◆ ACTIVITY:
Produce an exact copy of all records below.

Edit tracking data
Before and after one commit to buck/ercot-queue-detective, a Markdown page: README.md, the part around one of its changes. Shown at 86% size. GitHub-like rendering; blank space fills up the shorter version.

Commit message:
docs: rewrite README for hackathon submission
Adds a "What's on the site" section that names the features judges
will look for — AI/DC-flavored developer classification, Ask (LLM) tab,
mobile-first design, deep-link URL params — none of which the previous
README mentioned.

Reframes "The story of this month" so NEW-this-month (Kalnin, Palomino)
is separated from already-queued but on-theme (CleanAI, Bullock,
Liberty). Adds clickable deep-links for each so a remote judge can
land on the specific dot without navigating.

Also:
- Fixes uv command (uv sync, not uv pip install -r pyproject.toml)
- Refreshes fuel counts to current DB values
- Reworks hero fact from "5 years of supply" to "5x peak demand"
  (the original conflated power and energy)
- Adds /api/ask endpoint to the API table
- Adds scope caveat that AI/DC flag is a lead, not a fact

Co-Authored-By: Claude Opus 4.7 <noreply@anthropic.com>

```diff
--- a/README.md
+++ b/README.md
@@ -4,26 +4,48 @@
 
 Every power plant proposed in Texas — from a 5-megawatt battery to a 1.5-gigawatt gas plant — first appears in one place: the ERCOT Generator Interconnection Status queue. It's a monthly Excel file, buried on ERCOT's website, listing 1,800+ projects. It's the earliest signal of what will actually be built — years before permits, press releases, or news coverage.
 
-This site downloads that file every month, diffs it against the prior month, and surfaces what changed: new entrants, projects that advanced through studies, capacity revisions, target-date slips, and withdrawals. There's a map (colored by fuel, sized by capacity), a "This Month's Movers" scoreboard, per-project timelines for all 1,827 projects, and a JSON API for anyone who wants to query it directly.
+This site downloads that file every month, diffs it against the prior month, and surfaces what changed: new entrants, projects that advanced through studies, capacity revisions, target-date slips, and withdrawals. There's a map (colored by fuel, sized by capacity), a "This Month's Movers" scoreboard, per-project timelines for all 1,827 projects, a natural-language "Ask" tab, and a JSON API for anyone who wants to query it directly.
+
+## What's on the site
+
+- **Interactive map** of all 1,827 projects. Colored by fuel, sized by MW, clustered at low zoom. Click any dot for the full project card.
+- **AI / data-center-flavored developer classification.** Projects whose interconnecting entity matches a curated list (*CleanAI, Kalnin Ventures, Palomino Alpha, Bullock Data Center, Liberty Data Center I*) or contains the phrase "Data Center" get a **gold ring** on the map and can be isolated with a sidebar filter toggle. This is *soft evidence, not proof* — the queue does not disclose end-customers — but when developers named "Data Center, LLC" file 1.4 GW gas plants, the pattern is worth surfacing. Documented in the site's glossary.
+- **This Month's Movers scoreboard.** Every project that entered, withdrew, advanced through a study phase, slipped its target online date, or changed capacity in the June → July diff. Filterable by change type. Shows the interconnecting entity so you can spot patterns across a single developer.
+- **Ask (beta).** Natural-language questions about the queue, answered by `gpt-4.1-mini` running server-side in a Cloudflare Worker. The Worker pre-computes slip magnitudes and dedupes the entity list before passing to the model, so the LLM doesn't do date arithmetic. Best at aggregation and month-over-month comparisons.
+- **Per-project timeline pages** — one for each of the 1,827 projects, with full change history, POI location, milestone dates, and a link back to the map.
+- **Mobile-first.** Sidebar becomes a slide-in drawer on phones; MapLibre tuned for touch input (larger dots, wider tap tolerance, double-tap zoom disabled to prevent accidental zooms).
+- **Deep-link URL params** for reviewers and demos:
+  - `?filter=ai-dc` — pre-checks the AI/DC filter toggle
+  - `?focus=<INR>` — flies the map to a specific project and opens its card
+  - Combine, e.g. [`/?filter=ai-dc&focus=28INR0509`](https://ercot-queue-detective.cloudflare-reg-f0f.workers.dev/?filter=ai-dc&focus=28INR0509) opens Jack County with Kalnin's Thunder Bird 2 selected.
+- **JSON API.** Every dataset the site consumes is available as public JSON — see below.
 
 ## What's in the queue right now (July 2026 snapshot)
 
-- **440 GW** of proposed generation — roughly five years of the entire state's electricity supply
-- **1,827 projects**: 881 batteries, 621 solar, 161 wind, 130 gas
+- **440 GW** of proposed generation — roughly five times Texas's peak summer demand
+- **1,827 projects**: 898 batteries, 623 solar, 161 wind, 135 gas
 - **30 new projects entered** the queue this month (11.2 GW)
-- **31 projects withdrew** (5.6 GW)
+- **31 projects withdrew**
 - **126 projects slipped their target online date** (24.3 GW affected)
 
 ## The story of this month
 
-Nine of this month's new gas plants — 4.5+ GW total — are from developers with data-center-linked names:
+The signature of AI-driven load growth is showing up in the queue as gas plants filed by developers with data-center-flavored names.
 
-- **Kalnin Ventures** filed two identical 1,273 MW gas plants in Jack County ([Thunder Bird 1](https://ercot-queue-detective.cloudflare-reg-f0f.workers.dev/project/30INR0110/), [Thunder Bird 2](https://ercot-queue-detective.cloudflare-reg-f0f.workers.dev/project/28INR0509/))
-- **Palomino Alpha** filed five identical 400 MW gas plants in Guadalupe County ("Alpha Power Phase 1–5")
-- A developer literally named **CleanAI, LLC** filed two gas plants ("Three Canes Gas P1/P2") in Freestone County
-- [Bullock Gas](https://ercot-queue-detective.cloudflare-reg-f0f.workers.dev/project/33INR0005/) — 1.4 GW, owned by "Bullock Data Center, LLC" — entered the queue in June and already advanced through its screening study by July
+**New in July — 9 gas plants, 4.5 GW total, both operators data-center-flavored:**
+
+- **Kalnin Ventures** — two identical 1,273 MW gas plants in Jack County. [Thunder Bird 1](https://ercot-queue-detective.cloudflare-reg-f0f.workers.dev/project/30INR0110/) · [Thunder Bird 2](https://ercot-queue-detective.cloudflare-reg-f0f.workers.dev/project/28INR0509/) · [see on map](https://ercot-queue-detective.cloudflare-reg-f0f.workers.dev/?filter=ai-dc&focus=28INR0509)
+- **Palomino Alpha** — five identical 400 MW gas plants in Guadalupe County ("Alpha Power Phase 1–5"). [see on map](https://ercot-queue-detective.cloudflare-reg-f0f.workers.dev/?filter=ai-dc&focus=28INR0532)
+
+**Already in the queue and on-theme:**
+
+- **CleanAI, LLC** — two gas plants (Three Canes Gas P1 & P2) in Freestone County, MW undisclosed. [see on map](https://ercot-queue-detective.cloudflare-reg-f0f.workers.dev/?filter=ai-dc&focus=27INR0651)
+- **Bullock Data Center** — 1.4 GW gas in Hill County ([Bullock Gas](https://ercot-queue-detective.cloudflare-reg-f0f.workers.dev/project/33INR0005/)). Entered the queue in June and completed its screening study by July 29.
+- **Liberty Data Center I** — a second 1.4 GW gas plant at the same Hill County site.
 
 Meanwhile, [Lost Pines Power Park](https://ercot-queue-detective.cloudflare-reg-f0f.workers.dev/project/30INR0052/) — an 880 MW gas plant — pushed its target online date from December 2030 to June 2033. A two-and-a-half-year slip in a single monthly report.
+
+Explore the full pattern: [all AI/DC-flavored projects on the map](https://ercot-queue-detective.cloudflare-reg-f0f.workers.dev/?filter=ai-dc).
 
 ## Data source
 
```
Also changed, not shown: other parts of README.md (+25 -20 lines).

◆ RESULT OF THIS EXERCISE:
Before and after one commit to buck/ercot-queue-detective, a Markdown page: README.md, the part around one of its changes. Shown at 86% size. GitHub-like rendering; blank space fills up the shorter version.

Commit message:
docs: rewrite README for hackathon submission
Adds a "What's on the site" section that names the features judges
will look for — AI/DC-flavored developer classification, Ask (LLM) tab,
mobile-first design, deep-link URL params — none of which the previous
README mentioned.

Reframes "The story of this month" so NEW-this-month (Kalnin, Palomino)
is separated from already-queued but on-theme (CleanAI, Bullock,
Liberty). Adds clickable deep-links for each so a remote judge can
land on the specific dot without navigating.

Also:
- Fixes uv command (uv sync, not uv pip install -r pyproject.toml)
- Refreshes fuel counts to current DB values
- Reworks hero fact from "5 years of supply" to "5x peak demand"
  (the original conflated power and energy)
- Adds /api/ask endpoint to the API table
- Adds scope caveat that AI/DC flag is a lead, not a fact

Co-Authored-By: Claude Opus 4.7 <noreply@anthropic.com>

```diff
--- a/README.md
+++ b/README.md
@@ -4,26 +4,48 @@
 
 Every power plant proposed in Texas — from a 5-megawatt battery to a 1.5-gigawatt gas plant — first appears in one place: the ERCOT Generator Interconnection Status queue. It's a monthly Excel file, buried on ERCOT's website, listing 1,800+ projects. It's the earliest signal of what will actually be built — years before permits, press releases, or news coverage.
 
-This site downloads that file every month, diffs it against the prior month, and surfaces what changed: new entrants, projects that advanced through studies, capacity revisions, target-date slips, and withdrawals. There's a map (colored by fuel, sized by capacity), a "This Month's Movers" scoreboard, per-project timelines for all 1,827 projects, and a JSON API for anyone who wants to query it directly.
+This site downloads that file every month, diffs it against the prior month, and surfaces what changed: new entrants, projects that advanced through studies, capacity revisions, target-date slips, and withdrawals. There's a map (colored by fuel, sized by capacity), a "This Month's Movers" scoreboard, per-project timelines for all 1,827 projects, a natural-language "Ask" tab, and a JSON API for anyone who wants to query it directly.
+
+## What's on the site
+
+- **Interactive map** of all 1,827 projects. Colored by fuel, sized by MW, clustered at low zoom. Click any dot for the full project card.
+- **AI / data-center-flavored developer classification.** Projects whose interconnecting entity matches a curated list (*CleanAI, Kalnin Ventures, Palomino Alpha, Bullock Data Center, Liberty Data Center I*) or contains the phrase "Data Center" get a **gold ring** on the map and can be isolated with a sidebar filter toggle. This is *soft evidence, not proof* — the queue does not disclose end-customers — but when developers named "Data Center, LLC" file 1.4 GW gas plants, the pattern is worth surfacing. Documented in the site's glossary.
+- **This Month's Movers scoreboard.** Every project that entered, withdrew, advanced through a study phase, slipped its target online date, or changed capacity in the June → July diff. Filterable by change type. Shows the interconnecting entity so you can spot patterns across a single developer.
+- **Ask (beta).** Natural-language questions about the queue, answered by `gpt-4.1-mini` running server-side in a Cloudflare Worker. The Worker pre-computes slip magnitudes and dedupes the entity list before passing to the model, so the LLM doesn't do date arithmetic. Best at aggregation and month-over-month comparisons.
+- **Per-project timeline pages** — one for each of the 1,827 projects, with full change history, POI location, milestone dates, and a link back to the map.
+- **Mobile-first.** Sidebar becomes a slide-in drawer on phones; MapLibre tuned for touch input (larger dots, wider tap tolerance, double-tap zoom disabled to prevent accidental zooms).
+- **Deep-link URL params** for reviewers and demos:
+  - `?filter=ai-dc` — pre-checks the AI/DC filter toggle
+  - `?focus=<INR>` — flies the map to a specific project and opens its card
+  - Combine, e.g. [`/?filter=ai-dc&focus=28INR0509`](https://ercot-queue-detective.cloudflare-reg-f0f.workers.dev/?filter=ai-dc&focus=28INR0509) opens Jack County with Kalnin's Thunder Bird 2 selected.
+- **JSON API.** Every dataset the site consumes is available as public JSON — see below.
 
 ## What's in the queue right now (July 2026 snapshot)
 
-- **440 GW** of proposed generation — roughly five years of the entire state's electricity supply
-- **1,827 projects**: 881 batteries, 621 solar, 161 wind, 130 gas
+- **440 GW** of proposed generation — roughly five times Texas's peak summer demand
+- **1,827 projects**: 898 batteries, 623 solar, 161 wind, 135 gas
 - **30 new projects entered** the queue this month (11.2 GW)
-- **31 projects withdrew** (5.6 GW)
+- **31 projects withdrew**
 - **126 projects slipped their target online date** (24.3 GW affected)
 
 ## The story of this month
 
-Nine of this month's new gas plants — 4.5+ GW total — are from developers with data-center-linked names:
+The signature of AI-driven load growth is showing up in the queue as gas plants filed by developers with data-center-flavored names.
 
-- **Kalnin Ventures** filed two identical 1,273 MW gas plants in Jack County ([Thunder Bird 1](https://ercot-queue-detective.cloudflare-reg-f0f.workers.dev/project/30INR0110/), [Thunder Bird 2](https://ercot-queue-detective.cloudflare-reg-f0f.workers.dev/project/28INR0509/))
-- **Palomino Alpha** filed five identical 400 MW gas plants in Guadalupe County ("Alpha Power Phase 1–5")
-- A developer literally named **CleanAI, LLC** filed two gas plants ("Three Canes Gas P1/P2") in Freestone County
-- [Bullock Gas](https://ercot-queue-detective.cloudflare-reg-f0f.workers.dev/project/33INR0005/) — 1.4 GW, owned by "Bullock Data Center, LLC" — entered the queue in June and already advanced through its screening study by July
+**New in July — 9 gas plants, 4.5 GW total, both operators data-center-flavored:**
+
+- **Kalnin Ventures** — two identical 1,273 MW gas plants in Jack County. [Thunder Bird 1](https://ercot-queue-detective.cloudflare-reg-f0f.workers.dev/project/30INR0110/) · [Thunder Bird 2](https://ercot-queue-detective.cloudflare-reg-f0f.workers.dev/project/28INR0509/) · [see on map](https://ercot-queue-detective.cloudflare-reg-f0f.workers.dev/?filter=ai-dc&focus=28INR0509)
+- **Palomino Alpha** — five identical 400 MW gas plants in Guadalupe County ("Alpha Power Phase 1–5"). [see on map](https://ercot-queue-detective.cloudflare-reg-f0f.workers.dev/?filter=ai-dc&focus=28INR0532)
+
+**Already in the queue and on-theme:**
+
+- **CleanAI, LLC** — two gas plants (Three Canes Gas P1 & P2) in Freestone County, MW undisclosed. [see on map](https://ercot-queue-detective.cloudflare-reg-f0f.workers.dev/?filter=ai-dc&focus=27INR0651)
+- **Bullock Data Center** — 1.4 GW gas in Hill County ([Bullock Gas](https://ercot-queue-detective.cloudflare-reg-f0f.workers.dev/project/33INR0005/)). Entered the queue in June and completed its screening study by July 29.
+- **Liberty Data Center I** — a second 1.4 GW gas plant at the same Hill County site.
 
 Meanwhile, [Lost Pines Power Park](https://ercot-queue-detective.cloudflare-reg-f0f.workers.dev/project/30INR0052/) — an 880 MW gas plant — pushed its target online date from December 2030 to June 2033. A two-and-a-half-year slip in a single monthly report.
+
+Explore the full pattern: [all AI/DC-flavored projects on the map](https://ercot-queue-detective.cloudflare-reg-f0f.workers.dev/?filter=ai-dc).
 
 ## Data source
 
```
Also changed, not shown: other parts of README.md (+25 -20 lines).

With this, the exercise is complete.